Speakers at a press conference said that a tax on consumption would fix the state's "broken" tax system, reduce cost by eliminating property tax-related offices, and make Nebraska a more attractive place to live.
Senators reconvened Jan. 5 to begin introduction of new bills.
Gov. Jim Pillen gives his inauguration speech at the Nebraska Capitol.
Jim Pillen, a 67-year-old hog operator from Columbus, is the state’s first governor to earn most of his living from farming since George Sheldon left office in 1909. Pillen has put his adult children in charge of the family business while he is in office.
The Internal Revenue Service audited fewer taxpayers last year, according to a new report, although audits of millionaires ticked up slightly.
The Consolidated Appropriations Act, 2023, P.L. 117-328, enacted on Dec. 29 included (as its Division T) the Secure 2.0 Act, which contains several retirement and tax provisions. The Secure 2.0 provisions mostly focus on expanding coverage, increasing retirement savings, and simplifying and clarifying retirement plan rules, but there are other changes included as well.
The anticipated fight over the rules outlining how the Legislature chooses its leaders never materialized on Wednesday. State senators adopted the rules of the last legislative session on Day One of the 2023 session, which will guide the proceedings until lawmakers can consider and vote on permanent rules later this month. That kept in place — at least temporarily — the method of choosing committee chairs by secret ballot, the standard in the Legislature for 50 years.
Several state senators — mostly Democrats in the officially nonpartisan body — say they were disappointed with the way committee membership was decided at the onset of the 90-day session.
State senators put off until later a fight over legislative rules, then spent the first day of the 2023 session on Wednesday electing a new speaker and leaders of legislative committees.
A proposed constitutional amendment that will be introduced on Thursday — the first day senators can introduce legislation in the 108th Legislature — would revert Nebraska’s legislative branch to a time before Nebraska voters approved Norris’ vision for a one-house legislature.
Twenty-six members of the Legislature were sworn into office Jan. 4 as the 108th Nebraska Legislature convened for its 90-day first session. That number includes nine re-elected senators, 16 newly elected senators — including two members who have served in the Legislature previously — and one newly appointed senator.
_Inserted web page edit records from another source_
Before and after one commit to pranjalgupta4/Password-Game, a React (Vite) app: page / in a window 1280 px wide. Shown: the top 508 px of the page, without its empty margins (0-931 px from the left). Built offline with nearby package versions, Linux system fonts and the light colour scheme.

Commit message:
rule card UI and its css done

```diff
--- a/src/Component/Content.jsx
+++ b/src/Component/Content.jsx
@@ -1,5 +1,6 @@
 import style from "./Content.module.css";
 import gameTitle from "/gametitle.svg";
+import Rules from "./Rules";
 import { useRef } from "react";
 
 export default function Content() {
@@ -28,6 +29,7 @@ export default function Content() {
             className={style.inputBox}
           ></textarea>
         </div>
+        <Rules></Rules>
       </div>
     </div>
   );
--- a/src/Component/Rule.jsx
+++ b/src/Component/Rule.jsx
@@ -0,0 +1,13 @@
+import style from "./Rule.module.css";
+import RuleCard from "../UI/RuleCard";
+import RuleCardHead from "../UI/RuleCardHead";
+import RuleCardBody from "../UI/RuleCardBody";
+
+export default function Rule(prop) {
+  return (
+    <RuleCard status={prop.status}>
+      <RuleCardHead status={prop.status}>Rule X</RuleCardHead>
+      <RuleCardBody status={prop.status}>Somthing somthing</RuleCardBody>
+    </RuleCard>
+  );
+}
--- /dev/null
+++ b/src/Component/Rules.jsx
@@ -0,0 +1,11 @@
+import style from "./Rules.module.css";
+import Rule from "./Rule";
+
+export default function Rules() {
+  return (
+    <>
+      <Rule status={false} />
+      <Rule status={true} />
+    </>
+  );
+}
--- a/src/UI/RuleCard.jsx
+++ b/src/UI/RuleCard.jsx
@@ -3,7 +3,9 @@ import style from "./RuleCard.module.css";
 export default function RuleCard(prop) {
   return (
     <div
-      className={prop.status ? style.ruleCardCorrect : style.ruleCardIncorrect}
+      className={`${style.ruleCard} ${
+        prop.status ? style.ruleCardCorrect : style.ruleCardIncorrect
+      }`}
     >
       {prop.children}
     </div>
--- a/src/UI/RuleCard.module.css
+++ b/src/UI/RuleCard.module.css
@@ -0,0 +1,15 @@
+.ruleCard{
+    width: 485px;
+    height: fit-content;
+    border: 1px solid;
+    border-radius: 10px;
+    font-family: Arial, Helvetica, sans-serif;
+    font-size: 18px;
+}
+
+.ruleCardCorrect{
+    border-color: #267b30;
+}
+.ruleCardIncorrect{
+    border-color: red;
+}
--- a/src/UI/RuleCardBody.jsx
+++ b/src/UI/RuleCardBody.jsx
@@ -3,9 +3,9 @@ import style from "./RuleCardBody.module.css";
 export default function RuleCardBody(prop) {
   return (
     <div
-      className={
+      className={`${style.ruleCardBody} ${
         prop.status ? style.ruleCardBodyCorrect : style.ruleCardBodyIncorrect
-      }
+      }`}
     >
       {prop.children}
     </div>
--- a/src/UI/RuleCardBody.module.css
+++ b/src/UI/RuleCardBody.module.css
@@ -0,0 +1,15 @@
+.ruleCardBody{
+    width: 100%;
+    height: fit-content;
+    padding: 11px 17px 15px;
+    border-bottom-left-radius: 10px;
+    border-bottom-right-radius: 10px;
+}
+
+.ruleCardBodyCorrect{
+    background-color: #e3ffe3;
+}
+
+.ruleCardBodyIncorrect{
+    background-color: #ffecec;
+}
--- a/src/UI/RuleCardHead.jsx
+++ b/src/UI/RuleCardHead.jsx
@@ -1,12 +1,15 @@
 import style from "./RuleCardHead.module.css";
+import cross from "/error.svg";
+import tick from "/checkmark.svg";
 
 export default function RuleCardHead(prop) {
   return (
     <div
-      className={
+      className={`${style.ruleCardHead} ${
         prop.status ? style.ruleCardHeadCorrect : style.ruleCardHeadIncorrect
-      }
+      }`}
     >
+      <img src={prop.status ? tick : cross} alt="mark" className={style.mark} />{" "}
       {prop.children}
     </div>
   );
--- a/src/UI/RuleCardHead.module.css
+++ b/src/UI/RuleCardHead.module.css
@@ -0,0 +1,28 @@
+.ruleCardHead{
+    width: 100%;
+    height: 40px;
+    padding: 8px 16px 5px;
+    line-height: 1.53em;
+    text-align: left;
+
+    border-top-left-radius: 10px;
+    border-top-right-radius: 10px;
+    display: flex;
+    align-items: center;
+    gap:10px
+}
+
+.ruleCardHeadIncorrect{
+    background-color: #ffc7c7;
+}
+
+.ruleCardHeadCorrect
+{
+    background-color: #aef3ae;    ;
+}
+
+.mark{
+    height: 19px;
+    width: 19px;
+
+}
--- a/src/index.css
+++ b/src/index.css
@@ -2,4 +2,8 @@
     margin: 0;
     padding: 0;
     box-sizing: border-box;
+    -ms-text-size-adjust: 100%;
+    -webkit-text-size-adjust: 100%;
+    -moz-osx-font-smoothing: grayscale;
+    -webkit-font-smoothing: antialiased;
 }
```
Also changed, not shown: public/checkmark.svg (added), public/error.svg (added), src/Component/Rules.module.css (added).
Instead of the nearly all-White, nearly all-male Legislatures of decades past, the new group of 49 will include a record 18 women. It also includes two Black, two Latino, one Asian American and two openly LGBTQ senators, making it the most diverse Legislature in state history.
Clerk of the Legislature Patrick J. O’Donnell retired at the end of 2022 after serving in the position for 44 years. Prior to his retirement, O’Donnell was the longest-serving active clerk of a state legislature in the country.
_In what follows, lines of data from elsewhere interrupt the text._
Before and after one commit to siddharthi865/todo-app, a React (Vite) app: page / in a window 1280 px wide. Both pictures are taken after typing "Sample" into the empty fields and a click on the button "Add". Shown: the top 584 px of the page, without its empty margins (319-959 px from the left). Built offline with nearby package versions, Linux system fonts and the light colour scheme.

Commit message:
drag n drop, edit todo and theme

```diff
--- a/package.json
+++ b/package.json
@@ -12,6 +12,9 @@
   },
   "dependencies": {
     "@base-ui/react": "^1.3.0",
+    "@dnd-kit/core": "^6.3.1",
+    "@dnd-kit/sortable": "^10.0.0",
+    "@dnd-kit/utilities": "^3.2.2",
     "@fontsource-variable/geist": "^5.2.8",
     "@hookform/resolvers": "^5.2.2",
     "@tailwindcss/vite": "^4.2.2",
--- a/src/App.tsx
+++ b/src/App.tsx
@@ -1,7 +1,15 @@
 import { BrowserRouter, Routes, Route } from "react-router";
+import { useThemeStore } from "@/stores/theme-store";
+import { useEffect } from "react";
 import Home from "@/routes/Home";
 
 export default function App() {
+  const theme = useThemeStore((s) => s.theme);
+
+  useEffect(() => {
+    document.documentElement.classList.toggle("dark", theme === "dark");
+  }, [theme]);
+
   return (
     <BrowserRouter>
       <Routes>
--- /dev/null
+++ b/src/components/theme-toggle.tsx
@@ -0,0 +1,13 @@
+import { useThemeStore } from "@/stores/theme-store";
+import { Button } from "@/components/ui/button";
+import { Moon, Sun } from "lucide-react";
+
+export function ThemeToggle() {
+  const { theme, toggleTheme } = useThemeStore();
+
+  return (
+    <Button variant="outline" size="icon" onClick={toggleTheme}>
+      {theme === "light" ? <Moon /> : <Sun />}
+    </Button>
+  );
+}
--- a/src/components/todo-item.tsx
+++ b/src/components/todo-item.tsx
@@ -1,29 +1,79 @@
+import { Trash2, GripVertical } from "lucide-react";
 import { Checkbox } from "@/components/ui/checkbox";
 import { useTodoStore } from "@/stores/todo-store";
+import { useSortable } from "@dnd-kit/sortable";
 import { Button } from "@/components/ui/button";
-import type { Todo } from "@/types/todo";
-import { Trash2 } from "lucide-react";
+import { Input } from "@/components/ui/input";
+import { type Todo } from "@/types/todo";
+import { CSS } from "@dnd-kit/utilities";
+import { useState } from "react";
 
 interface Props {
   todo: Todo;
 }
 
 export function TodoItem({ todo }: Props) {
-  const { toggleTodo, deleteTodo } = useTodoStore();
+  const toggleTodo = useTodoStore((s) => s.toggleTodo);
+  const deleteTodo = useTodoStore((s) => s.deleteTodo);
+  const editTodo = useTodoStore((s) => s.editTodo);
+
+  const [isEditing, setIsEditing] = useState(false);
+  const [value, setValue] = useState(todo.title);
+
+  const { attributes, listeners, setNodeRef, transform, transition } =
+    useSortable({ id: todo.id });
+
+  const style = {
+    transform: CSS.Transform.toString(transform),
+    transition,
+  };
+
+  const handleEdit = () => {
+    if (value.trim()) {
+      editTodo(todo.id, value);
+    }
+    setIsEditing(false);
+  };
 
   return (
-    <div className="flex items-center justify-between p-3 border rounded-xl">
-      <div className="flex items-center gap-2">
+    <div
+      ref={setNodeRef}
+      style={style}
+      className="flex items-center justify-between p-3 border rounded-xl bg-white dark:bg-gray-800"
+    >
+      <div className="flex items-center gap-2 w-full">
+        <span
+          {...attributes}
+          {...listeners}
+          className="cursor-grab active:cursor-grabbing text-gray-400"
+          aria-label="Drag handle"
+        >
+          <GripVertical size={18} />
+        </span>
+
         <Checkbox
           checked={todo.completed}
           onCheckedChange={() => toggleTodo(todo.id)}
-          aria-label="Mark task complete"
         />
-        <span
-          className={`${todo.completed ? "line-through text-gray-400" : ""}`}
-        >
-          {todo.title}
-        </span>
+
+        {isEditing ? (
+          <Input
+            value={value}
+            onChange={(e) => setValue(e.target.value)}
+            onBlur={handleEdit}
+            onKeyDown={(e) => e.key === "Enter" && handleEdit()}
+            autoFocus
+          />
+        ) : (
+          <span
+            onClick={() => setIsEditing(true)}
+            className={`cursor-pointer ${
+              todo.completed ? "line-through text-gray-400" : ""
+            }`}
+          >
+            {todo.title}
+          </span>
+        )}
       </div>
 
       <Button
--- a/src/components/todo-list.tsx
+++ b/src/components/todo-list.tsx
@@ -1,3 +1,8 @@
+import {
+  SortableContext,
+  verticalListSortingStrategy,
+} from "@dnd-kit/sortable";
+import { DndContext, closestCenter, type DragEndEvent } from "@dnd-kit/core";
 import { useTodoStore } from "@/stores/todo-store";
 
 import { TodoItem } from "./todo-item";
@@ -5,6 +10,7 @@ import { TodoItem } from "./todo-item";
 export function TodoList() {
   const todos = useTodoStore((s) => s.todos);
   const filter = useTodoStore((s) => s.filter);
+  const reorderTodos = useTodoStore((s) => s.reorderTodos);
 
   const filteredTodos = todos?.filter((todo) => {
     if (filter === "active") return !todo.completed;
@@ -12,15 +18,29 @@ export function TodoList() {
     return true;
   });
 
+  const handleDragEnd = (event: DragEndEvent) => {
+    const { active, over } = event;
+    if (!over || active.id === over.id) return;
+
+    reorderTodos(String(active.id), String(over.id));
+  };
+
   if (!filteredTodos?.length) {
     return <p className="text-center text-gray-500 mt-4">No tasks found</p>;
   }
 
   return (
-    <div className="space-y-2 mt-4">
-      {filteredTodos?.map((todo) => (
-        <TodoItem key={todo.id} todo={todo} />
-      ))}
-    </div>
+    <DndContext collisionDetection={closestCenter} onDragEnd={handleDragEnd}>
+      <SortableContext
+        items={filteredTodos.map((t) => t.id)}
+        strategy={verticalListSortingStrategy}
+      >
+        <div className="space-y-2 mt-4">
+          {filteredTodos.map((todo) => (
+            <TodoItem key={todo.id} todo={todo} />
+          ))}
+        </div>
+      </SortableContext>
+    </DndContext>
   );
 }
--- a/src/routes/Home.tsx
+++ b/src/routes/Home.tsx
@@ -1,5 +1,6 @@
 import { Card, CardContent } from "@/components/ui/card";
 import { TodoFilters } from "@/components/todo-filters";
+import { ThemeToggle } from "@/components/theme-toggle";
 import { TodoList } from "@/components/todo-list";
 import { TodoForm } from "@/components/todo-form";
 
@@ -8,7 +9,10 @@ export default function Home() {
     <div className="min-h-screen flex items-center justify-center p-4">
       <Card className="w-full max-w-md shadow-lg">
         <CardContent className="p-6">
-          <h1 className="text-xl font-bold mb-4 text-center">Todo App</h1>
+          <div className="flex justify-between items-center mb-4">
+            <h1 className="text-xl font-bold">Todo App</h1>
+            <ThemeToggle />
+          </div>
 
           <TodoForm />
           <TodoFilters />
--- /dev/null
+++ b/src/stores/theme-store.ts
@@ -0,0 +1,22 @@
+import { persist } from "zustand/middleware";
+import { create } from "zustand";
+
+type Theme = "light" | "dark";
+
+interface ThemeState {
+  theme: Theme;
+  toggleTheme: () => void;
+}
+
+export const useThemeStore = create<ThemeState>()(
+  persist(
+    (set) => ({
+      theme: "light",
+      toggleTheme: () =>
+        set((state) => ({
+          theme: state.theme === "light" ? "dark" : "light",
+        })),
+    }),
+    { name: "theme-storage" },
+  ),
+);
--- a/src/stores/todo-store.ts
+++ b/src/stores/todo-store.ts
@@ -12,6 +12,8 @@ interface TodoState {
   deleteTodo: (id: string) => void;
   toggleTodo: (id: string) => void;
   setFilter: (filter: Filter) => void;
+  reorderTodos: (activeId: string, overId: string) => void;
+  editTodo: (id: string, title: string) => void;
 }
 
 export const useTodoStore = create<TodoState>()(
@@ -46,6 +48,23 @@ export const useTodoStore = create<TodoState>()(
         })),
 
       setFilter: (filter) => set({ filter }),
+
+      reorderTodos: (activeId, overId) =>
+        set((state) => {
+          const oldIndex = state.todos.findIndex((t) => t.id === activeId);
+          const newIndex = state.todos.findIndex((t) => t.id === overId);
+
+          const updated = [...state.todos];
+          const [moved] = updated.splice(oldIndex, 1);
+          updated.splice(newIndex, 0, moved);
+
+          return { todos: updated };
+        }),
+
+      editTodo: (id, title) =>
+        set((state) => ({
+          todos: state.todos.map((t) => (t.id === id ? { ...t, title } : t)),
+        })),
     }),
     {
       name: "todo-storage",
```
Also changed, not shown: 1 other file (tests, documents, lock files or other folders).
Rookie or veteran, they don’t plan on avoiding big issues, based on interviews with the region’s five-member delegation to the 108th Legislature.
The 2023 session of the Nebraska Legislature opens Wednesday, and Day 1 will set the tone for a 90-day session focused on adopting a new, two-year budget and deciding how to use a record-high surplus of funds. Following the swearing-in of 13 newly elected state senators and 11 re-elected incumbents, lawmakers will dive into a debate over whether leaders of legislative committees should be elected via secret ballots, as has been the tradition, or via public votes.
Medical marijuana, criminal justice reforms and education funding are just a few of the priorities for several Lincoln state senators in the upcoming legislative session.
The proposed change to open balloting that reveals how each senator votes on the leadership positions challenges the nonpartisan nature of the Legislature by applying some pressure to align senators with party affiliation.
The 2023 Legislature will convene Wednesday with an array of hot topics waiting in the wings. Contentious issues ranging from allocation of state school aid to implementation of a constitutional amendment requiring voter photo identification are on the likely agenda along with new restrictions on abortion rights and unrestricted recognition of gun rights.
The Internal Revenue Service has issued the 2023 optional standard mileage rates used to calculate the deductible costs of operating an automobile for business, charitable, medical or moving purposes. Beginning Jan. 1, 2023, the standard mileage rates for the use of a car (also vans, pickups or panel trucks) will be: • 65.5 cents per mile driven for business use, up 3 cents from the midyear increase setting the rate for the second half of 2022. • 22 cents per mile driven for medical or moving purposes for qualified active-duty members of the Armed Forces, consistent with the increased midyear rate set for the second half of 2022. • 14 cents per mile driven in service of charitable organizations; the rate is set by statute and remains unchanged from 2022.
During the holidays you order something online and anxiously await its arrival. But then your package doesn’t come when the seller said it would. And worse, you hear nothing. Your happy anticipation is turning to anger and frustration. So now what?